In IT and software development circles, there has been a lot of talk over the past couple of years about a computing model known as Serverless Architecture. Severless, as it is referred to for short, is something of the new kid on the block in cloud technology, a young upstart to rival the more established cloud models of Infrastructure-as-a-Service (IaaS), Platform-as-a-Service (PaaS) and Software-as-a-Service (SaaS).
As a matter of fact, to understand what Serverless is and how it works, it is useful to imagine it in relation to these three doyens of the cloud computing world. If you picture cloud approaches as a continuum of relationships between client and cloud service provider, serverless would sit somewhere between SaaS and PaaS. Let’s unpick that a little further.
From the end user’s perspective, SaaS is by far the most popular cloud model out there. Most of us use it every day, whether we use Microsoft Office 365 or Google G Suite, Salesforce or Slack, Facebook Messenger or Netflix. What the SaaS model offers isuse of a software-based service, in return for a subscription fee. It is simple, convenient and cost effective – as long as use of a service is all you want.
What SaaS does not provide is any significant control over the application, its functions, and beyond that the operating system or server it runs on. That is all controlled by the cloud provider, and you essentially get what you’re given. In business IT, that is not always desirable. You might want to play around with a piece of software and configure it to your own purposes. You might want to build and run your own application. That’s when you need to look beyond SaaS.
In the world of cloud computing, IaaS and PaaS have to date served as the main models supporting custom software development. With IaaS (think AWS EC2 or Rackspace, for example), you buy access to server resources, which the provider controls, and then can do whatever you like in terms of building and configuring operating systems and applications. With PaaS (think Windows Azure, Google App Engine), you get an operating system thrown in, so from a development point of view you only have to worry about the applications.

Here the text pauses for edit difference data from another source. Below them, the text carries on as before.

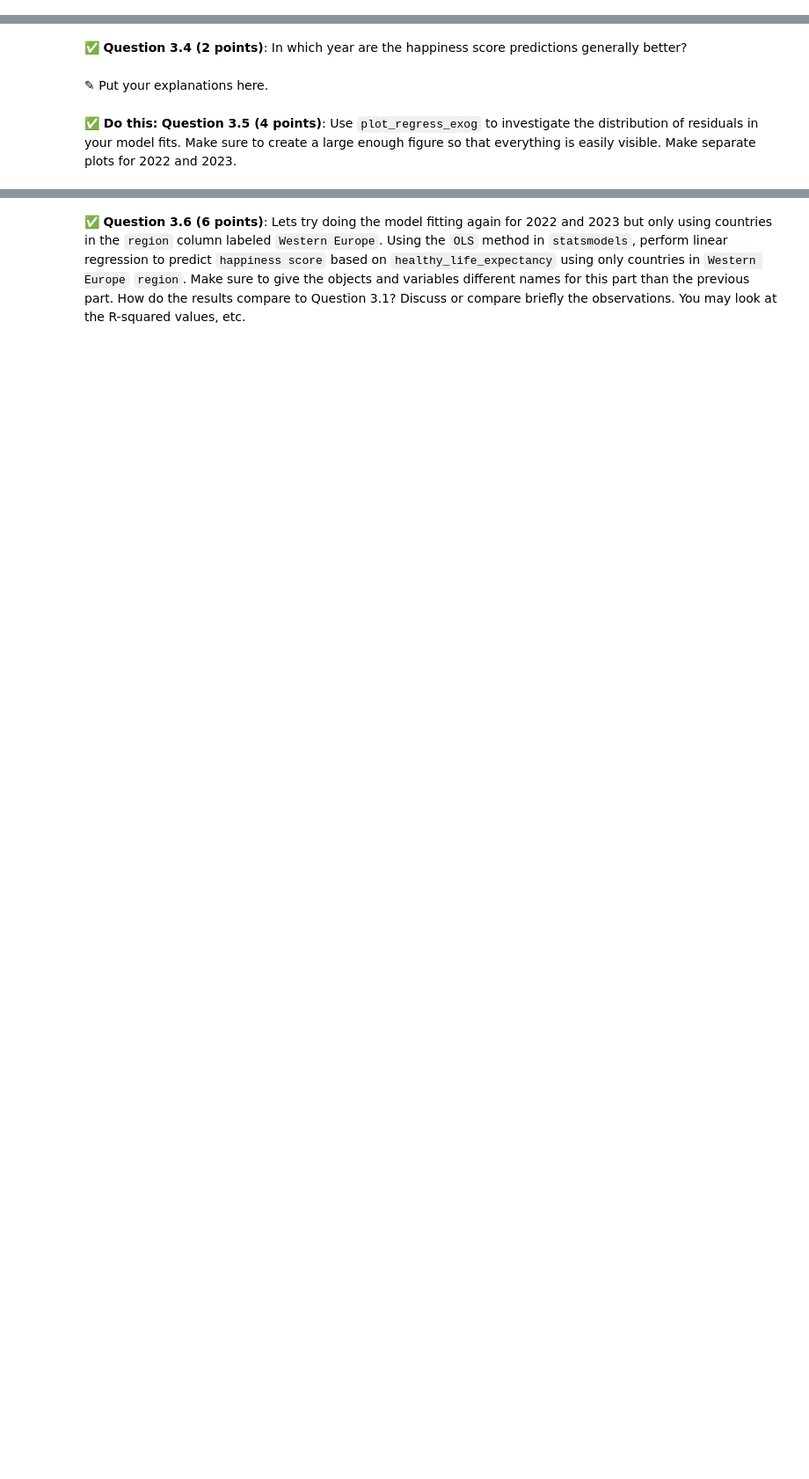
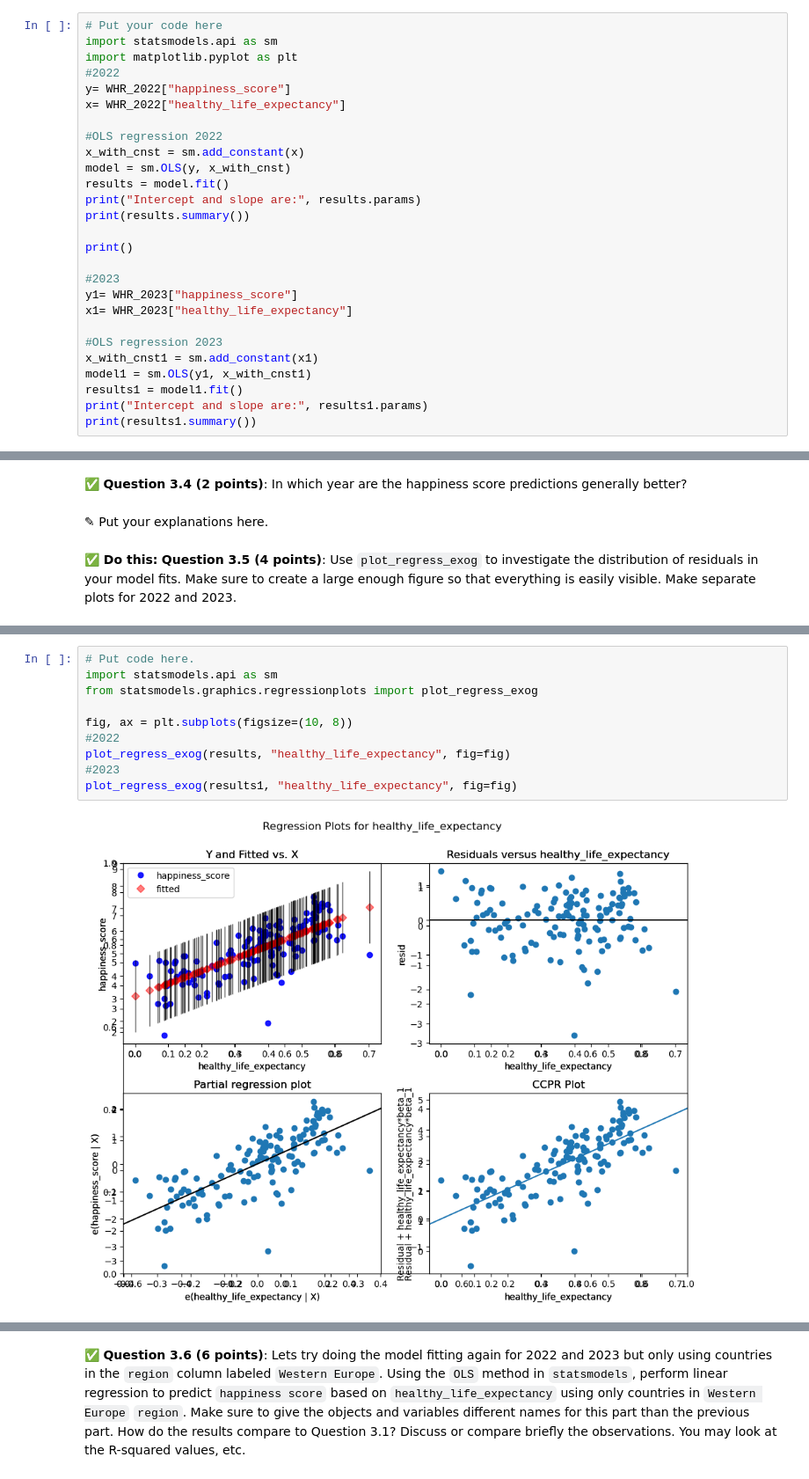
Before and after one commit to Lawpantoe/CMSE202-f23-turnin, a Jupyter notebook: hw-03/HW-03_Regression-S24-STUDENT.ipynb, the cells around one changed output, grey strips where cells are left out. Shown at 88% size. Drawn from its saved outputs; the diff is of its cells as text; blank space fills up the shorter version.

```diff
--- a/hw-03/HW-03_Regression-S24-STUDENT.ipynb
+++ b/hw-03/HW-03_Regression-S24-STUDENT.ipynb
@@ -162,0 +163,27 @@ In this part, we'll perform some one-variable linear regression analysis on the
+# %%
+# Put your code here
+import statsmodels.api as sm
+import matplotlib.pyplot as plt
+#2022
+y= WHR_2022["happiness_score"]
+x= WHR_2022["healthy_life_expectancy"]
+
+#OLS regression 2022
+x_with_cnst = sm.add_constant(x)
+model = sm.OLS(y, x_with_cnst)
+results = model.fit()
+print("Intercept and slope are:", results.params)
+print(results.summary())
+
+print()
+
+#2023
+y1= WHR_2023["happiness_score"]
+x1= WHR_2023["healthy_life_expectancy"]
+
+#OLS regression 2023
+x_with_cnst1 = sm.add_constant(x1)
+model1 = sm.OLS(y1, x_with_cnst1)
+results1 = model1.fit()
+print("Intercept and slope are:", results1.params)
+print(results1.summary())
@@ -184,0 +257,12 @@ In this part, we'll perform some one-variable linear regression analysis on the
+# %%
+# Put code here.
+import statsmodels.api as sm
+from statsmodels.graphics.regressionplots import plot_regress_exog
+
+fig, ax = plt.subplots(figsize=(10, 8))
+#2022
+plot_regress_exog(results, "healthy_life_expectancy", fig=fig)
+#2023
+plot_regress_exog(results1, "healthy_life_expectancy", fig=fig)
+# %% [output]
+[figure, added]
```
Also changed, not shown: parts of 17 cells of this notebook.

With Serverless Architecture, you get even more than an OS on which can build and run your apps. You get an entire application layer on which will build and run your functions. You can think of it as the last post in the cloud continuum before you ask the service provider to build and run the apps for you (which is what SaaS is).
So why would you want to switch to a serverless model? From a development perspective, serverless carries two key attractions. One, it removes as much responsibility for the background IT resources that support applications as possible. You don’t have to worry about configuration and management of server resources, OS, app layer, none of it – you can focus attention purely on function design and management.
Two, serverless is a highly efficient model. With PaaS and IaaS, you’re buying platform and infrastructure resources in blocks. Regardless of whether you use all of those resources of not, you pay for them. Severless introduces a different, more dynamic subscription model. By controlling the application layer, the service provider can oversee how resources are allocated as and when functions are called upon. The end user therefore pays per execution, not by block, which offers considerable cost and efficiency savings. Some developers have reported reductions in operating costs of up to 90% and 10-fold increases in speed of delivery.
There are, however, some drawbacks to serverless migration that developers should also be aware of. One is that serverless architectures can be considerably more complex to manage – you are effectively moving from running an application as a single entity to a network of interrelated tasks. Development might be faster and cheaper, but monitoring the product is trickier. Also, while the dynamic nature of resource allocation means services run on a serverless base are highly scalable, it can be hard to predict performance, because of the complexity of the sum of all the different tasks involved.